** What to do **
Wherever "projects" appears in a line of the records below, count that line, and report only the number.

[Web page revision data]
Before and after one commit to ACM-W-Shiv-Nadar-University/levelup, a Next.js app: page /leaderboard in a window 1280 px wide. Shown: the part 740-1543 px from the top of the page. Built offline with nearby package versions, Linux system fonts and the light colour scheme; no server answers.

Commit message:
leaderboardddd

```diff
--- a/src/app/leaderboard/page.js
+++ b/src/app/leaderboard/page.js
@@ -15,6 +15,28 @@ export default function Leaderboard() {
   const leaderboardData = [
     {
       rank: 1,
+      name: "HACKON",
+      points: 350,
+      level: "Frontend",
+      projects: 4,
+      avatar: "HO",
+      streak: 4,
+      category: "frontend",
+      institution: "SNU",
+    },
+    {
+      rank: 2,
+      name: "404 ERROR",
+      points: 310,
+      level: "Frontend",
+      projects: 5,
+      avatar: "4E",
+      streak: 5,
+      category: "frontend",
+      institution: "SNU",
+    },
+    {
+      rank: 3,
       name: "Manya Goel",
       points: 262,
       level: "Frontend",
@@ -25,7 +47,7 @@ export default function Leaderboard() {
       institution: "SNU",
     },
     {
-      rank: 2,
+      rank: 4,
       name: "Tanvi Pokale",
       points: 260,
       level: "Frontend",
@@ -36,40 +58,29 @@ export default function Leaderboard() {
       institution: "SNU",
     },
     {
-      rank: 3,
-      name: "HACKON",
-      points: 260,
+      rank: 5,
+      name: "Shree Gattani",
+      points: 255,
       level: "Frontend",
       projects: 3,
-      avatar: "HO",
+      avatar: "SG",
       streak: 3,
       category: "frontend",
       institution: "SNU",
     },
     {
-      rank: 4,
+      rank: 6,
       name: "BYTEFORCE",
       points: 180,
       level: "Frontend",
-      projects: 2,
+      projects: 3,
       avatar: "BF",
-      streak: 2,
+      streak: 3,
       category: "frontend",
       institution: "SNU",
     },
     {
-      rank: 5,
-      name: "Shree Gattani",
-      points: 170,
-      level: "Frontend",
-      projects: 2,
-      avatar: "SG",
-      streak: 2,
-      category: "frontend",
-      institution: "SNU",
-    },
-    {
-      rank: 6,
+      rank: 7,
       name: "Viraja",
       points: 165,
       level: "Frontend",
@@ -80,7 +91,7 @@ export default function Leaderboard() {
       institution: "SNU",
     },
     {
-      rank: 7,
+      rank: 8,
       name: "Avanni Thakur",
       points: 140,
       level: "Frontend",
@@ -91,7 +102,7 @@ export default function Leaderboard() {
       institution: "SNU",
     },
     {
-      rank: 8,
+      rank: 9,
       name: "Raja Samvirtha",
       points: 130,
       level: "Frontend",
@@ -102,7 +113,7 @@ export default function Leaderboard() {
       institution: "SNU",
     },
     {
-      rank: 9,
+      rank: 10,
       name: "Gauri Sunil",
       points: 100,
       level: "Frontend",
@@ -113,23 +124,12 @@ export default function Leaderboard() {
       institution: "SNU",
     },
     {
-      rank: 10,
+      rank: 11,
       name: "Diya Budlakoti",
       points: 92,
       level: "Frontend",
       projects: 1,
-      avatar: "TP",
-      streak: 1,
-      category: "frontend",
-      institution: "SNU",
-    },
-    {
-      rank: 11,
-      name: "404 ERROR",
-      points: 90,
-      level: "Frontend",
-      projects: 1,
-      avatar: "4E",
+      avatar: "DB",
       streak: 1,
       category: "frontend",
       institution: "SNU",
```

** Result for this exercise **
8